Mobile banking revolution in Kenya


Professor Njuguna Ndung’u, former Governor of the Central Bank of Kenya, is a Visiting Fellow of Practice at Blavatnik School of Government as the inaugural recipient of the Yaw Adjepong Boateng Memorial Fellowship, which brings a highly experienced senior official from an African Central Bank to Oxford for three months.

Governor Ndung’u held the position of Kenya's Central Bank Governor for eight years, from 2007 until March 2015. He is credited with paving the way for the mobile banking revolution in Kenya, which has had a dramatic impact on financial inclusion: in 2006 just before ‘M-PESA’ was launched, only 26% of Kenyans had access to financial services, and by 2013 that had risen to 67%.

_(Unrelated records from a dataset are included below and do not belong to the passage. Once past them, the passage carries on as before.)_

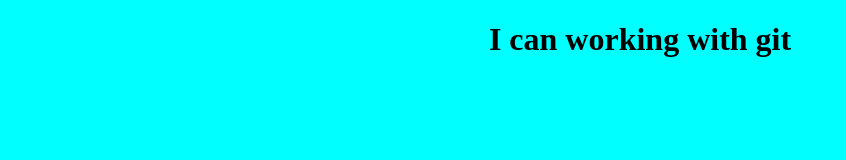
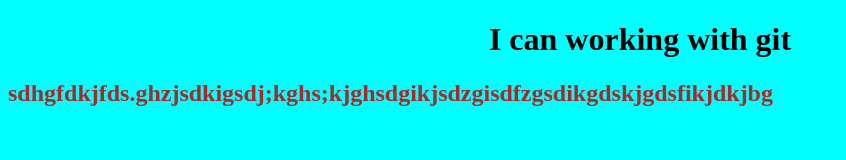
Before and after one commit to Swyat122/Swyat1, a plain HTML site: page index.html in a window 1280 px wide. Shown: the whole page, without its empty margins (0-846 px from the left). Drawn offline with Linux system fonts and the light colour scheme.

Commit message:
я изменил цвет текста

```diff
--- a/index.html
+++ b/index.html
@@ -7,6 +7,6 @@
 </head>
 <body>
     <h1 align="center">I can working with git</h1>
-
+    <h2>sdhgfdkjfds.ghzjsdkigsdj;kghs;kjghsdgikjsdzgisdfzgsdikgdskjgdsfikjdkjbg</h2>
 </body>
 </html>
--- a/style.css
+++ b/style.css
@@ -4,3 +4,6 @@ body{
 h1{
     color: black;
 }
+h2 {
+    color: brown;
+}
```
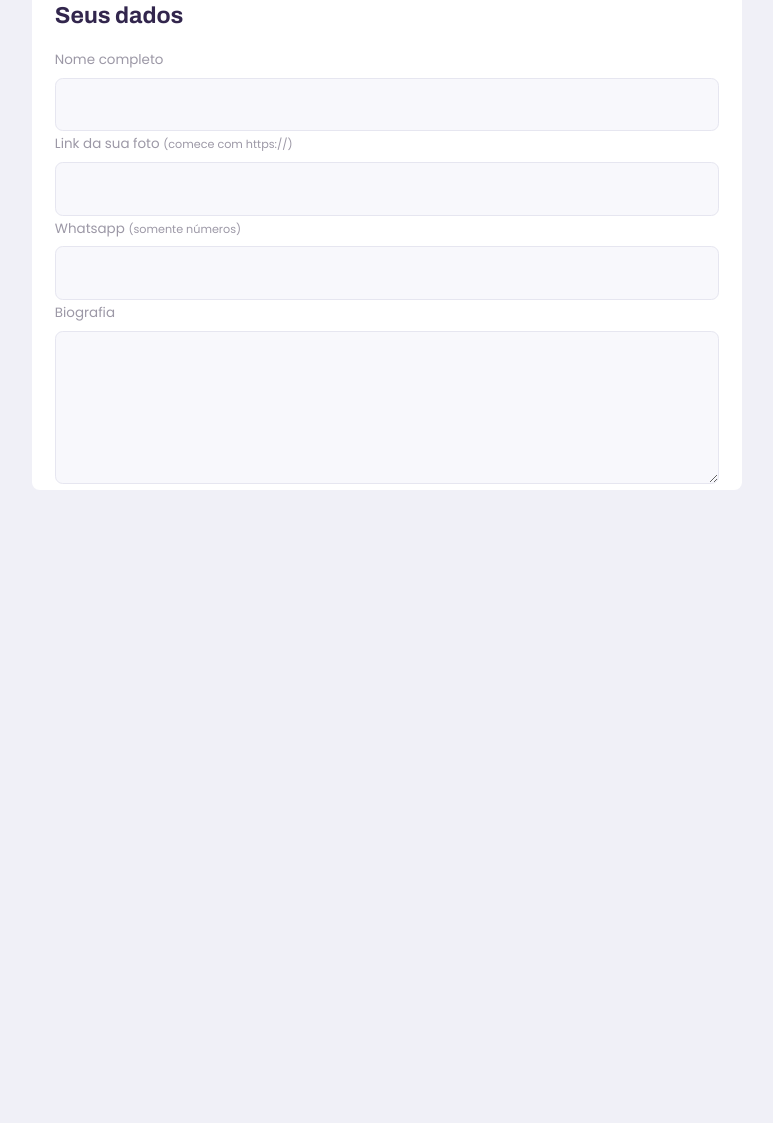
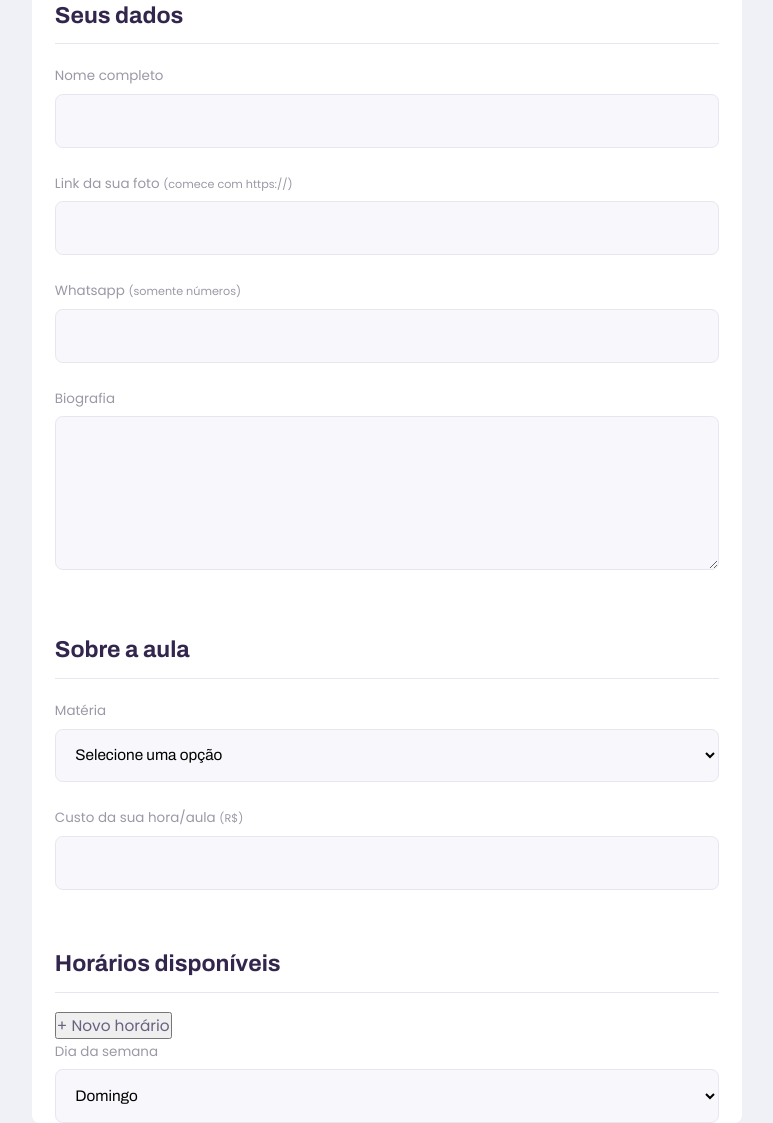
Before and after one commit to amandagonsalves/nodejs-basic-study-platform, a plain HTML site: page give-classes.html in a window 1280 px wide. Shown: the part 368-1491 px from the top of the page, without its empty margins (253-1026 px from the left). Before the commit the page ends 858 px from the top, so only its background shows below. Drawn offline with Linux system fonts and the light colour scheme.

Commit message:
form give classes

```diff
--- a/give-classes.html
+++ b/give-classes.html
@@ -30,19 +30,67 @@
                         <legend>Seus dados</legend>
                         <div class="input-block">
                             <label for="name">Nome completo</label>
-                            <input type="text" name="name" id="name" required>
+                            <input type="text" name="name" id="name" required="required">
                         </div>
                         <div class="input-block">
-                            <label for="avatar">Link da sua foto <small>(comece com https://)</small></label>
-                            <input type="url" name="avatar" id="avatar" required>
+                            <label for="avatar">Link da sua foto
+                                <small>(comece com https://)</small>
+                            </label>
+                            <input type="url" name="avatar" id="avatar" required="required">
                         </div>
                         <div class="input-block">
-                            <label for="whatsapp">Whatsapp <small>(somente números)</small></label>
-                            <input type="number" name="whatsapp" id="whatsapp" required>
+                            <label for="whatsapp">Whatsapp
+                                <small>(somente números)</small>
+                            </label>
+                            <input type="number" name="whatsapp" id="whatsapp" required="required">
                         </div>
                         <div class="textarea-block">
                             <label for="bio">Biografia</label>
-                            <textarea name="bio" id="bio" required></textarea>
+                            <textarea name="bio" id="bio" required="required"></textarea>
+                        </div>
+                    </fieldset>
+                    <fieldset>
+                        <legend>Sobre a aula</legend>
+                        <div class="select-block">
+                            <label for="subject">Matéria</label>
+                            <select name="subject" id="subject" require="require">
+                                <option value="">Selecione uma opção</option>
+                                <option value="1">Artes</option>
+                                <option value="2">Biologia</option>
+                                <option value="3">Ciências</option>
+                                <option value="4">Educação física</option>
+                                <option value="5">Física</option>
+                                <option value="6">Geografia</option>
+                                <option value="7">História</option>
+                                <option value="8">Matemática</option>
+                                <option value="9">Português</option>
+                                <option value="10">Química</option>
+                            </select>
+                        </div>
+                        <div class="input-block">
+                            <label for="cost">Custo da sua hora/aula
+                                <small>(R$)</small>
+                            </label>
+                            <input type="number" name="cost" id="cost" required="required">
+                        </div>
+                    </fieldset>
+                    <fieldset>
+                        <legend>Horários disponíveis</legend>
+                        <button id="add-time">+ Novo horário</button>
+                        <div class="schedule-item">
+                            <div class="select-block">
+                                <label for="weekday">Dia da semana</label>
+                                <select name="weekday[]" id="weekday">
+                                    <option value="" disabled="" hidden="">Selecione uma opção</option>
+                                    <option value="0">Domingo</option>
+                                    <option value="1">Segunda-feira</option>
+                                    <option value="2">Terça-feira</option>
+                                    <option value="3">Quarta-feira</option>
+                                    <option value="4">Quinta-feira</option>
+                                    <option value="5">Sexta-feira</option>
+                                    <option value="6">Sábado</option>
+                                </select>
+                            </div>
                         </div>
                     </fieldset>
                 </form>
--- a/styles/partials/page-give-classes.css
+++ b/styles/partials/page-give-classes.css
@@ -1,6 +1,9 @@
 #page-give-classes #container {
     width: 100vw;
     height: 100vh;
+}
+#page-give-classes .page-header .header-content {
+    margin-bottom: 6.4rem;
 }
 #page-give-classes main {
     background-color: var(--color-box-base);
@@ -21,6 +24,17 @@
     display: flex;
     justify-content: space-between;
     align-items: center;
+    width: 100%;
+    padding-bottom: 1.6rem;
+    border-bottom: 1px solid var(--color-line-in-white);
+}
+#page-give-classes fieldset+fieldset {
+    margin-top: 6.4rem;
+}
+#page-give-classes main fieldset .input-block+.input-block,
+#page-give-classes main fieldset .input-block+.textarea-block,
+#page-give-classes main fieldset .select-block+.input-block {
+    margin-top: 2.4rem;
 }
 @media (min-width:700px) {
     #page-give-classes #container {
```
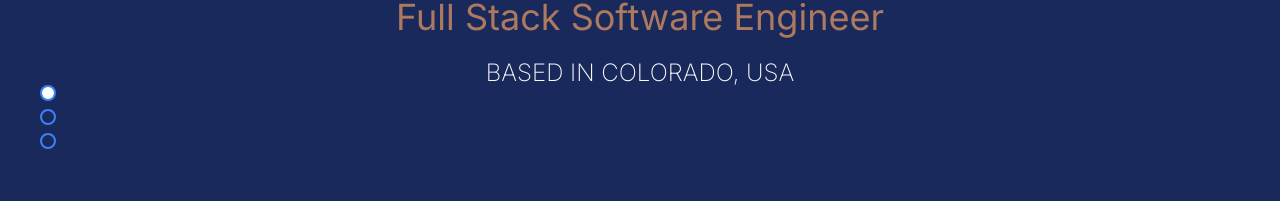
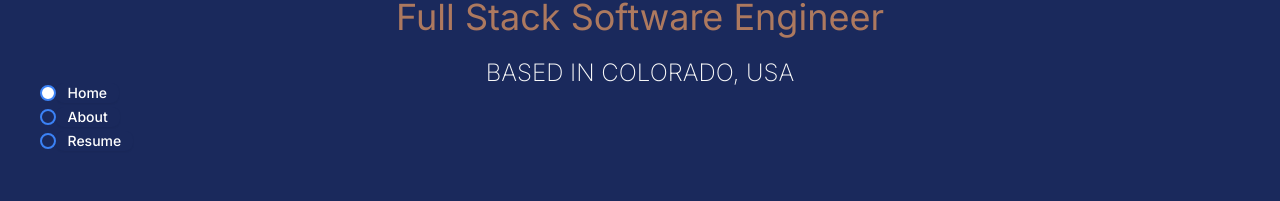
Before and after one commit to Natasha08/natasha-osborne-site, a Next.js app: page / in a window 1280 px wide. Shown: the part 203-404 px from the top of the page. Built offline with nearby package versions, Linux system fonts and the light colour scheme.

Commit message:
show menu labels all the time

```diff
--- a/app/components/app-nav.js
+++ b/app/components/app-nav.js
@@ -28,7 +28,7 @@ export default function AppNav({activeSection, sectionRefs, pages = PAGES}) {
                 name="nav-menu"
                 defaultChecked={activeSection === page.id}
                 data-tooltip-target={`tooltip-default-${index}`}
-                className={`appearance-none w-4 h-4 border-2 rounded-full ${setNavColors()} ${activeSection == page.id ? 'bg-white' : ''}`}
+                className={`appearance-none w-4 h-4 border-2 rounded-full cursor-pointer ${setNavColors()} ${activeSection == page.id ? 'bg-white' : ''}`}
                 onClick={() => {
                   sectionRefs[index].current.scrollIntoView({
                     behavior: 'smooth',
@@ -38,7 +38,7 @@ export default function AppNav({activeSection, sectionRefs, pages = PAGES}) {
               <span
                 id={`tooltip-default-${index}`}
                 role="tooltip"
-                className="absolute z-10 inline-block px-3 py-2 text-sm font-medium text-white transition-opacity duration-300 bg-deep-blue rounded-lg shadow-sm opacity-0 tooltip z-20 hover:visible group-hover:opacity-100"
+                className="absolute inline-block px-3 text-sm font-medium text-white transition-opacity duration-300 bg-deep-blue rounded-lg shadow-sm tooltip z-20 hover:visible group-hover:opacity-100"
               >
                 {page.label}
               </span>
```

During his Fellowship at the Blavatnik School, Governor Ndung’u is reflecting on and writing up his experiences, including in the form of a case study for the School to use in MPP teaching. On 11-12 February, the School also hosted a high-level Roundtable on ‘Consolidating Africa’s Mobile Banking Revolution’ where senior regulators, private sector representatives and academics discussed and distilled lessons on how best to regulate mobile banking.

In this short clip Professor Njuguna Ndung’u explains the impact of mobile banking.